In the United States, that means recognizing that U.S. policy is not the anvil on which Cuba’s future will be forged. Decades of good intentions aside, the policies of the past have not led to a democratic transition in Cuba. It would be equally unrealistic to expect normalizing relations to have, in a short term, a transformational impact. After all, Cuba’s future is for Cubans to shape. Responsibility for the nature and quality of governance and accountability rests, as it should, not with any outside entity; but solely within the citizens of this country.
We are not going to stop standing up for democratic values and human rights, Kerry said. But just because the governments have problems with one another doesn’t mean that citizens can’t forge a new future.
Let me be clear: The establishment of normal diplomatic relations is not something that one government does as a favor to another; it is something that two countries do together when the citizens of both will benefit. And in this case, the reopening of our embassies is important on two levels: People-to-people and government-to-government.
We wouldn’t have the Iran deal if not for the hard work of the Iranian American community. Same with Cuba:
We also want to acknowledge the special role that the Cuban American community is playing in establishing a new relationship between our countries.
We weren’t intimidated by the lobbies that want us stuck in history. And the Pope has supported the Iran Deal.
Before closing, I want to sincerely thank leaders throughout the Americas who have long urged the United States and Cuba to restore normal ties. I thank the Holy Father Pope Francis and the Vatican for supporting the start of a new chapter in relations between our countries. And I think it is not accidental that the Holy Father will come here and then to Washington, the United States at this moment. I applaud President Obama and President Castro both for having the courage to bring us together in the face of considerable opposition.
Dividing peoples has a terrible price. Our divisions with Iran have exacerbated human rights crises across the Middle East, from Gaza to Iraq. And threatened at times to blow up the whole region. The region will only progress if we can neutralize this enmity.

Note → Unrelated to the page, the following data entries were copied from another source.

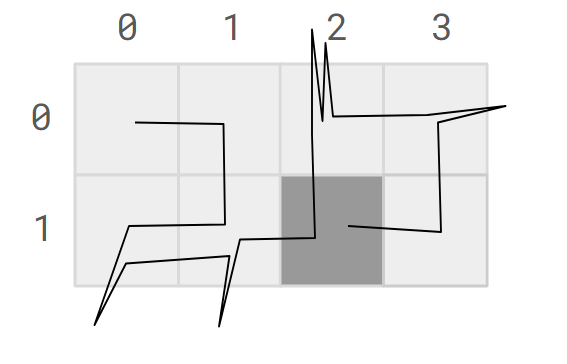
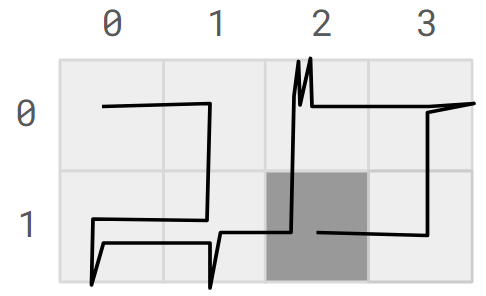
nicer pictures?

diff --git a/final/vasaloppet/problem_statement/problem.sv.tex b/final/vasaloppet/problem_statement/problem.sv.tex
@@ -14,7 +14,7 @@ Missade sekunder är de sekunder när Charlotte är ute på sin skidtur samtidig
 \begin{centering}
   \begin{figure}[h]
       \centering
-      \includegraphics[scale=0.6]{sample1.PNG}
+      \includegraphics[width=0.6\textwidth]{sample1.PNG}
       \caption{Bilden föreställer första exempelfallet. De röda rektanglarna är reklampauserna. Om Charlotte börjar sin skidtur när första pausen börjar och kommer tillbaka när andra pausen slutar så missar hon bara $2$ sekunder av Vasaloppet.}
       \label{fig:enter-label}
   \end{figure}

diff --git a/final/golvyta/problem_statement/problem.sv.tex b/final/golvyta/problem_statement/problem.sv.tex
@@ -49,8 +49,7 @@ För att få poäng för en grupp så måste du klara alla testfall i gruppen.
 \begin{centering}
   \begin{figure}[h]
       \centering
-      \includegraphics[scale=0.5]{golvyta.PNG}
+      \includegraphics[width=0.4\textwidth]{golvyta.PNG}
       \caption{Bilden visar det minsta möjliga rutnätet i sample 1. Roboten färdas enligt den svarta kurvan. Den mörka rutan är robotens slutgiltiga position.}
-      \label{fig:enter-label}
   \end{figure}
 \end{centering}

diff --git a/final/vasaloppet/problem_statement/problem.en.tex b/final/vasaloppet/problem_statement/problem.en.tex
@@ -14,7 +14,7 @@ while there is no ad break running.
 \begin{centering}
   \begin{figure}[h]
       \centering
-      \includegraphics[scale=0.6]{sample1.PNG}
+      \includegraphics[width=0.6\textwidth]{sample1.PNG}
       \caption{The picture describes the first sample case. The red rectangles are the ad breaks. If Charlotte
       starts her skiing trip when the first ad break starts and gets back home when the second break ends, she only misses
       $2$ seconds of Vasaloppet.}

diff --git a/final/golvyta/problem_statement/problem.en.tex b/final/golvyta/problem_statement/problem.en.tex
@@ -47,7 +47,7 @@ To get the points for a group, it must pass all the test cases in the group.
 \begin{centering}
   \begin{figure}[h]
       \centering
-      \includegraphics[scale=0.5]{golvyta.PNG}
+      \includegraphics[width=0.4\textwidth]{golvyta.PNG}
       \caption{The picture shows the smallest possible grid in sample case 1.
       The robot travels according to the black curve.
       The dark square is the robot's final position.}
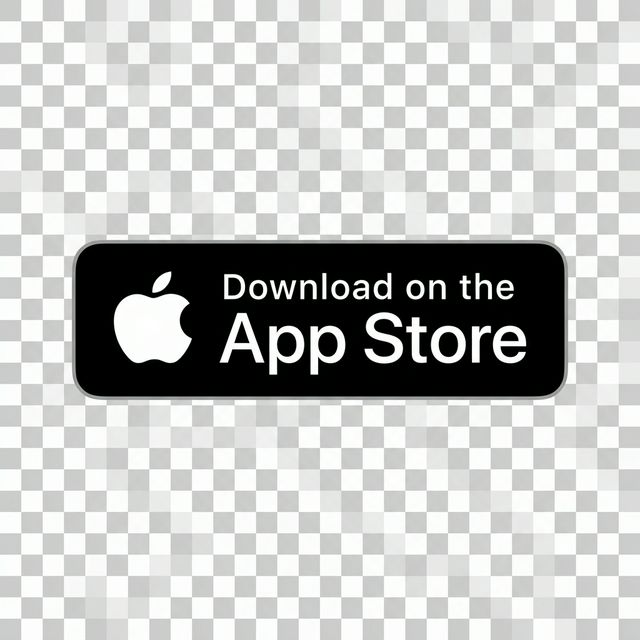
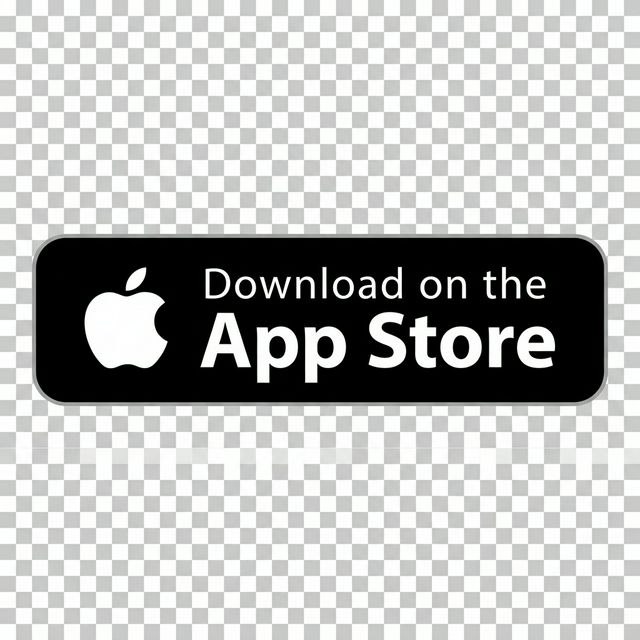
fix: remove white bg from store badges, increase size significantly

diff --git a/src/components/CTA..svelte b/src/components/CTA..svelte
@@ -41,8 +41,7 @@
         transform: scale(0.97);
     }
     .store_badge img {
-        @apply h-16 sm:h-[72px] w-auto rounded-xl shadow-lg;
-        border: 1px solid rgba(255, 255, 255, 0.1);
+        @apply h-20 sm:h-24 w-auto rounded-xl;
     }
     .store_badge:hover img {
         @apply shadow-[0_8px_30px_rgba(58,183,191,0.4)];

diff --git a/src/components/Hero.svelte b/src/components/Hero.svelte
@@ -81,8 +81,7 @@
         transform: scale(0.97);
     }
     .store_badge img {
-        @apply h-14 sm:h-16 w-auto rounded-xl shadow-lg;
-        border: 1px solid rgba(255, 255, 255, 0.15);
+        @apply h-20 sm:h-24 w-auto rounded-xl;
     }
     .store_badge:hover img {
         @apply shadow-[0_8px_30px_rgba(58,183,191,0.35)];

diff --git a/src/components/Footer.svelte b/src/components/Footer.svelte
@@ -64,8 +64,7 @@
         filter: brightness(1.15);
     }
     .footer_badge img {
-        @apply h-11 w-auto rounded-lg shadow-md;
-        border: 1px solid rgba(255, 255, 255, 0.08);
+        @apply h-14 w-auto rounded-lg;
     }
     .footer_badge:hover img {
         @apply shadow-[0_6px_20px_rgba(58,183,191,0.3)];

Jose Marti once said that “everything that divides men…is a sin against humanity.” Clearly, the events of the past – the harsh words, the provocative and retaliatory actions, the human tragedies – all have been a source of deep division that has diminished our common humanity. There have been too many days of sacrifice and sorrow; too many decades of suspicion and fear. That is why I am heartened by the many on both sides of the Straits who – whether because of family ties or a simple desire to replace anger with something more productive – have endorsed this search for a better path.
No deal is perfect. That’s why they call it a deal.
We have begun to move down that path without any illusions about how difficult it may be
Americans are absorbing all these lessons. Let’s hope the politicians grasp them, and take our country forward.